Chris Rupp, Westmont Museum collections manager, uncrating the Tisi painting. Image courtesy of Westmont Ridley-Tree Museum of Art
ART REVIEW: Nativity by Tisi. Pierre-Auguste Renoir, Pablo Picasso and Mary Cassatt part of Westmont Ridley-Tree Museum of Art recent Acquisitions
SANTA BARBARA, CA— The pride of a great museum is its collection. Presently, the Westmont Ridley-Tree Museum of Art is showing off its recent acquisitions. The exhibition features works by Pierre-Auguste Renoir, Pablo Picasso and Mary Cassatt. Also included in the exhibition is a painting by Benvenuto Tisi titled Il Garofalo.
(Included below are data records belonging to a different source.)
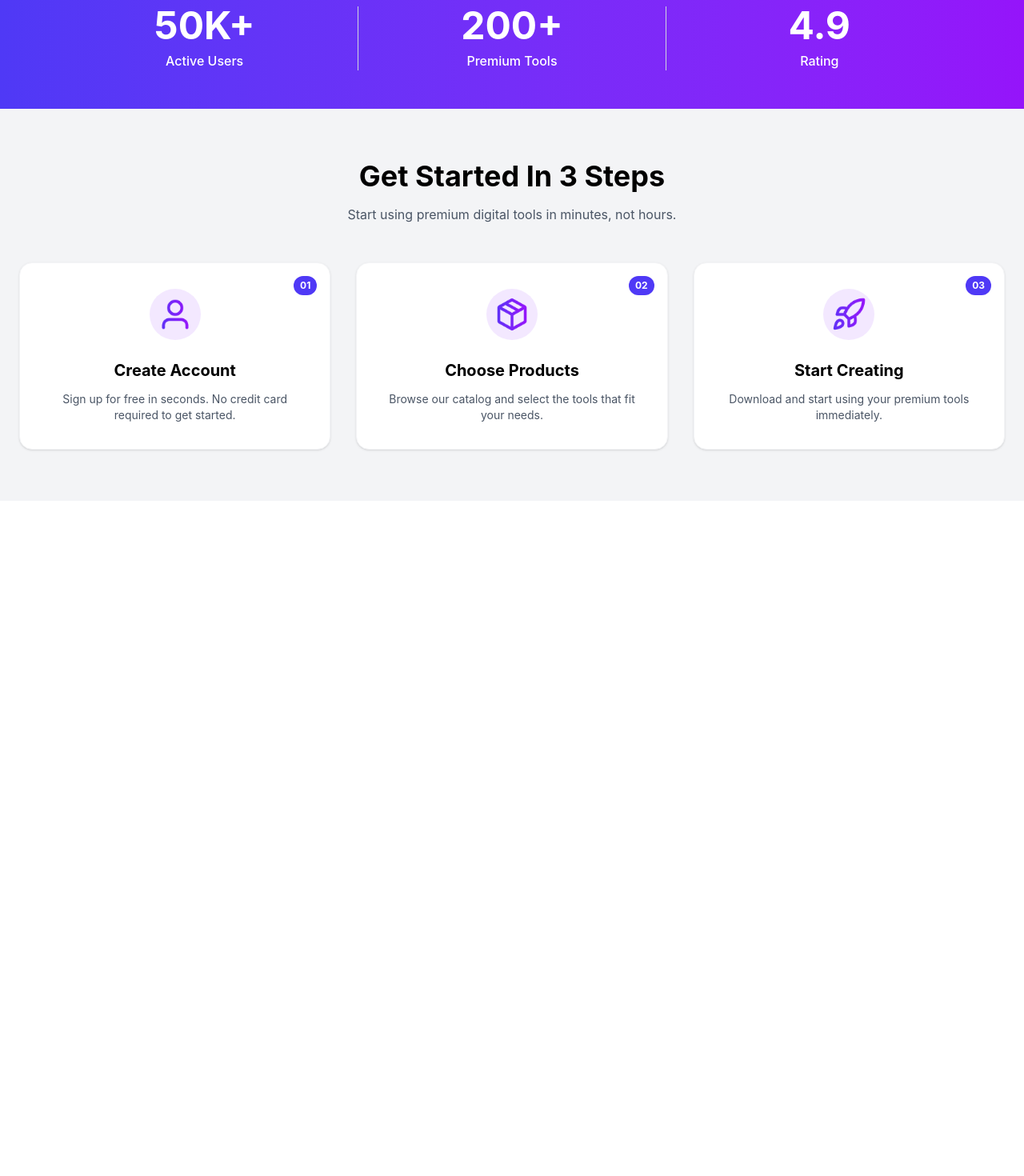
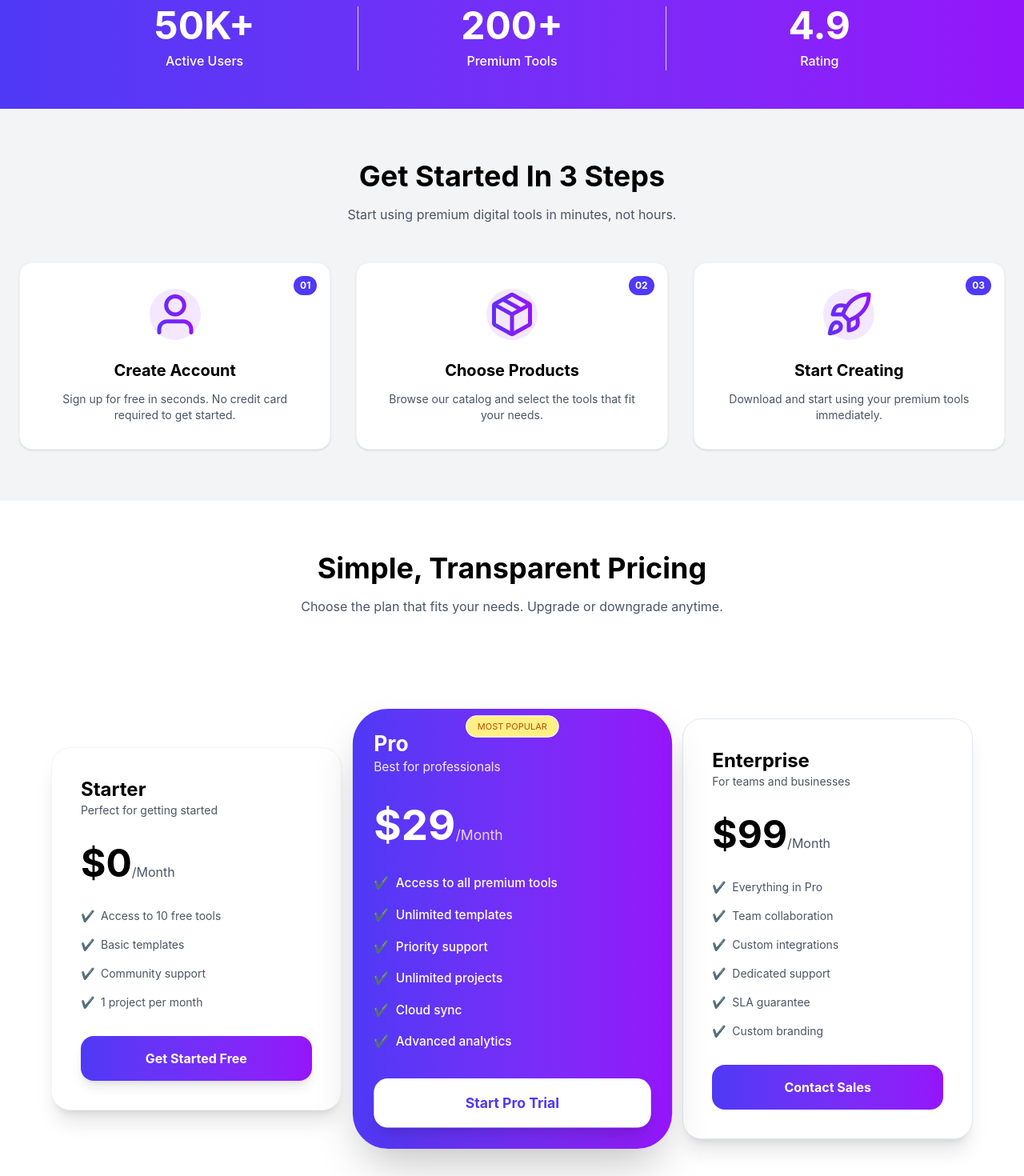
Before and after one commit to gofurrrr/digital-tools, a React (Vite) app: page / in a window 1280 px wide. Shown: the part 860-2330 px from the top of the page at 80% size. Before the commit the page ends 1486 px from the top, so only its background shows below. Built offline with nearby package versions, Linux system fonts and the light colour scheme.

Commit message:
codded pricing carts

```diff
--- a/src/App.jsx
+++ b/src/App.jsx
@@ -2,17 +2,17 @@ import Navbar from "./components/Navbar";
 import Banner from "./components/Banner";
 import Stats from "./components/stats";
 import Steps from "./components/Steps";
+import Pricing from "./components/Pricing";
 function App() {
-
   return (
     <>
-    <Navbar/>
-    <Banner/>
-    <Stats/>
-    <Steps/>
-
+      <Navbar />
+      <Banner />
+      <Stats />
+      <Steps />
+      <Pricing />
     </>
   );
 }
 
-export default App
+export default App;
--- /dev/null
+++ b/src/components/Pricing.jsx
@@ -0,0 +1,136 @@
+import React from "react";
+
+const Pricing = () => {
+  return (
+    <section className="py-16 px-6 bg-white">
+      <div className="max-w-7xl mx-auto">
+        <div className="text-center mb-12">
+          <h2 className="text-2xl md:text-4xl font-bold text-black mb-4">
+            Simple, Transparent Pricing
+          </h2>
+          <p className="text-gray-600 mx-auto ">
+            Choose the plan that fits your needs. Upgrade or downgrade anytime.
+          </p>
+        </div>
+      </div>
+
+      <div className="py-20 px-6 bg-white">
+        <div className="max-w-6xl mx-auto grid grid-cols-1 md:grid-cols-3 gap-8 items-center">
+          <div className="bg-white p-9 rounded-3xl border border-gray-100 shadow-xl transition-all duration-300 hover:-translate-y-2">
+            <div className="mb-2">
+              <h3 className="text-2xl font-bold text-black">Starter</h3>
+              <p className="text-gray-600 text-sm">
+                Perfect for getting started
+              </p>
+            </div>
+
+            <div className="my-8">
+              <span className="text-5xl font-bold text-black">$0</span>
+              <span className="text-gray-600">/Month</span>
+            </div>
+
+            <div className="space-y-4 mb-8">
+              <div className="flex items-center text-gray-600 text-sm">
+                <span className="mr-2">✔</span> <p>Access to 10 free tools</p>
+              </div>
+              <div className="flex items-center text-gray-600 text-sm">
+                <span className="mr-2">✔</span> <p>Basic templates</p>
+              </div>
+              <div className="flex items-center text-gray-600 text-sm">
+                <span className="mr-2">✔</span> <p>Community support</p>
+              </div>
+              <div className="flex items-center text-gray-600 text-sm">
+                <span className="mr-2">✔</span> <p>1 project per month</p>
+              </div>
+            </div>
+
+            <button className="w-full py-4 bg-gradient-to-r from-[#4F39F6] to-[#9514FA] text-white font-bold rounded-2xl transition-colors shadow-lg ">
+              Get Started Free
+            </button>
+          </div>
+
+          <div className="relative bg-gradient-to-r from-[#4F39F6] to-[#9514FA] p-6 rounded-[2.5rem] shadow-2xl transform md:scale-110 z-10 overflow-hidden transition-all duration-300 hover:-translate-y-2">
+            <div className="absolute top-5 left-1/2 -translate-x-1/2 -translate-y-1/2 bg-yellow-200 text-amber-700 text-[10px] px-3 py-1 rounded-full uppercase border-1  border-white">
+              Most Popular
+            </div>
+
+            <div className="mb-2">
+              <h3 className="text-2xl font-bold text-white">Pro</h3>
+              <p className="text-purple-100 text-sm">Best for professionals</p>
+            </div>
+
+            <div className="my-8">
+              <span className="text-5xl font-bold text-white">$29</span>
+              <span className="text-purple-200">/Month</span>
+            </div>
+
+            <div className="space-y-4 mb-8">
+              <div className="flex items-center text-white text-sm font-medium">
+                <span className="mr-2">✔</span>{" "}
+                <p>Access to all premium tools</p>
+              </div>
+              <div className="flex items-center text-white text-sm font-medium">
+                <span className="mr-2">✔</span> <p>Unlimited templates</p>
+              </div>
+              <div className="flex items-center text-white text-sm font-medium">
+                <span className="mr-2">✔</span> <p>Priority support</p>
+              </div>
+              <div className="flex items-center text-white text-sm font-medium">
+                <span className="mr-2">✔</span> <p>Unlimited projects</p>
+              </div>
+              <div className="flex items-center text-white text-sm font-medium">
+                <span className="mr-2">✔</span> <p>Cloud sync</p>
+              </div>
+              <div className="flex items-center text-white text-sm font-medium">
+                <span className="mr-2">✔</span> <p>Advanced analytics</p>
+              </div>
+            </div>
+
+            <button className="w-full py-4 bg-white text-[#4F39F6] font-bold rounded-2xl hover:bg-purple-100 transition-colors shadow-xl">
+              Start Pro Trial
+            </button>
+          </div>
+
+          <div className="bg-white p-9 rounded-3xl border border-slate-200 shadow-xl transition-all duration-300 hover:-translate-y-2">
+            <div className="mb-2">
+              <h3 className="text-2xl font-bold text-black">Enterprise</h3>
+              <p className="text-gray-600 text-sm">For teams and businesses</p>
+            </div>
+
+            <div className="my-8">
+              <span className="text-5xl font-bold text-black">$99</span>
+              <span className="text-gray-600">/Month</span>
+            </div>
+
+            <div className="space-y-4 mb-8">
+              <div className="flex items-center text-gray-600 text-sm">
+                <span className="mr-2">✔</span> <p>Everything in Pro</p>
+              </div>
+              <div className="flex items-center text-gray-600 text-sm">
+                <span className="mr-2">✔</span> <p>Team collaboration</p>
+              </div>
+              <div className="flex items-center text-gray-600 text-sm">
+                <span className="mr-2">✔</span> <p>Custom integrations</p>
+              </div>
+              <div className="flex items-center text-gray-600 text-sm">
+                <span className="mr-2">✔</span> <p>Dedicated support</p>
+              </div>
+              <div className="flex items-center text-gray-600 text-sm">
+                <span className="mr-2">✔</span> <p>SLA guarantee</p>
+              </div>
+              <div className="flex items-center text-gray-600 text-sm">
+                <span className="mr-2">✔</span> <p>Custom branding</p>
+              </div>
+            </div>
+
+            <button className="w-full py-4 bg-gradient-to-r from-[#4F39F6] to-[#9514FA] text-white font-bold rounded-2xl ">
+              Contact Sales
+            </button>
+          </div>
+        </div>
+      </div>
+    </section>
+  );
+};
+
+export default Pricing;
--- a/src/components/Stats.jsx
+++ b/src/components/Stats.jsx
@@ -2,26 +2,32 @@ import React from "react";
 
 const Stats = () => {
   return (
-<section class="bg-gradient-to-r from-[#4F39F6] to-[#9514FA]  py-12 px-6  mx-auto ">
-  <div class="max-w-6xl mx-auto flex flex-col md:flex-row items-center justify-around gap-8 md:gap-0">
-    <div class="flex-1 text-center md:border-r border-gray-300  w-full">
-        <h3 class="text-4xl  md:text-5xl font-bold  text-white mb-2"> 50K+ </h3>
-        <p class="text-white text-sm md:text-base font-medium">Active Users</p>
+    <section className="bg-gradient-to-r from-[#4F39F6] to-[#9514FA]  py-12 px-6  mx-auto ">
+      <div className="max-w-6xl mx-auto flex flex-col md:flex-row items-center justify-around gap-8 md:gap-0">
+        <div className="flex-1 text-center md:border-r border-gray-300  w-full">
+          <h3 className="text-4xl  md:text-5xl font-bold  text-white mb-2">
+            {" "}
+            50K+{" "}
+          </h3>
+          <p className="text-white text-sm md:text-base font-medium">
+            Active Users
+          </p>
         </div>
 
-    <div class="flex-1  text-center md:border-r border-gray-300   w-full">
-      <h3 class="text-4xl md:text-5xl font-bold text-white mb-2">200+</h3>
-      <p class="text-white text-sm  md:text-base font-medium">Premium Tools</p>
+        <div className="flex-1  text-center md:border-r border-gray-300   w-full">
+          <h3 className="text-4xl md:text-5xl font-bold text-white mb-2">200+</h3>
+          <p className="text-white text-sm  md:text-base font-medium">
+            Premium Tools
+          </p>
         </div>
 
-    <div class="flex-1 text-center w-full">
-        <h3 class="text-4xl md:text-5xl font-bold text-white mb-2"> 4.9</h3>
-        <p class="text-white text-sm md:text-base font-medium">Rating</p>
-
+        <div className="flex-1 text-center w-full">
+          <h3 className="text-4xl md:text-5xl font-bold text-white mb-2"> 4.9</h3>
+          <p className="text-white text-sm md:text-base font-medium">Rating</p>
         </div>
       </div>
     </section>
   );
-}
+};
 
 export default Stats;
--- a/src/components/Steps.jsx
+++ b/src/components/Steps.jsx
@@ -3,52 +3,64 @@ import usericon from "../assets/user.png";
 import packageicon from "../assets/package.png";
 import rocketicon from "../assets/rocket.png";
 
-
 const Steps = () => {
   return (
-<section class="py-16 px-6 bg-gray-100">
-
-  <div class=" max-w-7xl mx-auto">
-
-    <div class="text-center mb-12">
-      <h2 class="text-2xl md:text-4xl font-bold text-black mb-4">Get Started In 3 Steps</h2>
-      <p class=" text-gray-600 mx-auto ">Start using premium digital tools in minutes, not hours. </p>
+    <section className="py-16 px-6 bg-gray-100">
+      <div className=" max-w-7xl mx-auto">
+        <div className="text-center mb-12">
+          <h2 className="text-2xl md:text-4xl font-bold text-black mb-4">
+            Get Started In 3 Steps
+          </h2>
+          <p className=" text-gray-600 mx-auto ">
+            Start using premium digital tools in minutes, not hours.{" "}
+          </p>
         </div>
 
-    <div class="grid grid-cols-1 md:grid-cols-3 gap-8 ">
-      <div class="relative  bg-white p-8  rounded-2xl border border-gray-100 shadow-sm text-center">
-        <span class="absolute top-4  right-4 bg-[#4F39F6] text-white text-xs font-bold px-2 py-1 rounded-full">01</span>
-        <div class="w-16 h-16 bg-purple-100 rounded-full flex items-center justify-center mx-auto mb-6">
-          <img src={usericon} alt="" className="p-2.5" />
+        <div className="grid grid-cols-1 md:grid-cols-3 gap-8 ">
+          <div className="relative  bg-white p-8  rounded-2xl border border-gray-100 shadow-sm text-center">
+            <span className="absolute top-4  right-4 bg-[#4F39F6] text-white text-xs font-bold px-2 py-1 rounded-full">
+              01
+            </span>
+            <div className="w-16 h-16 bg-purple-100 rounded-full flex items-center justify-center mx-auto mb-6">
+              <img src={usericon} alt="" classNameName="p-2.5" />
             </div>
-        <h3 class="text-xl font-bold text-black mb-3">Create Account</h3>
-        <p class="text-gray-600 text-sm "> Sign up for free in seconds. No credit card required to get started.</p>
+            <h3 className="text-xl font-bold text-black mb-3">Create Account</h3>
+            <p className="text-gray-600 text-sm ">
+              {" "}
+              Sign up for free in seconds. No credit card required to get
+              started.
+            </p>
           </div>
 
-
-      <div class=" relative bg-white p-8 rounded-2xl border border-gray-100 shadow-sm  text-center">
-        <span class=" absolute top-4  right-4 bg-[#4F39F6] text-white text-xs font-bold px-2 py-1 rounded-full">02</span>
-        <div  class="w-16 h-16 bg-purple-100 rounded-full flex items-center justify-center mx-auto mb-6">
-          <img src={packageicon} alt=""  className="p-2.5" />
+          <div className=" relative bg-white p-8 rounded-2xl border border-gray-100 shadow-sm  text-center">
+            <span className=" absolute top-4  right-4 bg-[#4F39F6] text-white text-xs font-bold px-2 py-1 rounded-full">
+              02
+            </span>
+            <div className="w-16 h-16 bg-purple-100 rounded-full flex items-center justify-center mx-auto mb-6">
+              <img src={packageicon} alt="" classNameName="p-2.5" />
             </div>
-        <h3 class="text-xl font-bold text-black mb-3">Choose Products</h3>
-        <p class="text-gray-600 text-sm ">Browse our catalog and select the tools that fit your needs.</p>
+            <h3 className="text-xl font-bold text-black mb-3">Choose Products</h3>
+            <p className="text-gray-600 text-sm ">
+              Browse our catalog and select the tools that fit your needs.
+            </p>
           </div>
 
-
-      <div class="relative bg-white  p-8 rounded-2xl border border-gray-100 shadow-sm text-center">
-        <span class=" absolute top-4  right-4 bg-[#4F39F6] text-white text-xs font-bold px-2 py-1 rounded-full">03</span>
-        <div class="w-16 h-16 bg-purple-100 rounded-full flex items-center justify-center mx-auto mb-6">
-          <img src={rocketicon} alt=""  className="p-2.5" />
+          <div className="relative bg-white  p-8 rounded-2xl border border-gray-100 shadow-sm text-center">
+            <span className=" absolute top-4  right-4 bg-[#4F39F6] text-white text-xs font-bold px-2 py-1 rounded-full">
+              03
+            </span>
+            <div className="w-16 h-16 bg-purple-100 rounded-full flex items-center justify-center mx-auto mb-6">
+              <img src={rocketicon} alt="" classNameName="p-2.5" />
             </div>
-        <h3 class="text-xl font-bold text-black mb-3">Start Creating</h3>
-        <p class="text-gray-600 text-sm ">Download and start using your premium tools immediately. </p>
+            <h3 className="text-xl font-bold text-black mb-3">Start Creating</h3>
+            <p className="text-gray-600 text-sm ">
+              Download and start using your premium tools immediately.{" "}
+            </p>
           </div>
-
         </div>
       </div>
     </section>
   );
-}
+};
 
 export default Steps;
```
Also changed, not shown: src/components/Banner.jsx (+25 -21 lines), src/components/Navbar.jsx (+9 -8 lines). Lines whose indentation alone changed are shown as unchanged.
Valued at about a half-million dollars, Il Garofalo is a promised gift to Westmont by Michael Huffington in honor of Lady Leslie Ridley-Tree. A contemporary of Titian (1485-1576), Tisi was an Italian Mannerist painter of the School of Ferrara. He studied in Rome with Giulio Romano (1499-1546) and Raphael (1483-1520). Well –known for his paintings of religious subjects and mythological themes, Tisi worked through the 1550s. His career ended with the onset of blindness before his death in 1559.
La Nativité from the mid-16th century is one of the major works in the Westmont exhibition. The piece reflects an important subject of Christian art dating back to the second century. During this period, Nativity scenes depicting Christ’s birth were common place.
Judy L. Larson, Askew professor of art history and director of the Westmont Ridley-Tree Museum of Art notes that “Garofalo’s painting is typical of an iconography that first appeared in Europe during the late 14th century.” She added that “In this style of representation, the Virgin Mary is not depicted as recovering from childbirth; rather, she kneels before the Christ Child in adoration, who is not placed in a manager but reclines contentedly on a pile of straw. The inclusion of angels is another iconographic development originating in the Renaissance.”
This exhibition serves as a prelude to what art lovers can expect when the museum celebrates its fifth anniversary this year. A new season at the museum Aug. 28-Sept. 11 with its annual show 5×5: Celebrating Five Years. More than 500 five-inch-square works of art will be available for viewing and purchase through an online auction with proceeds benefiting the museum.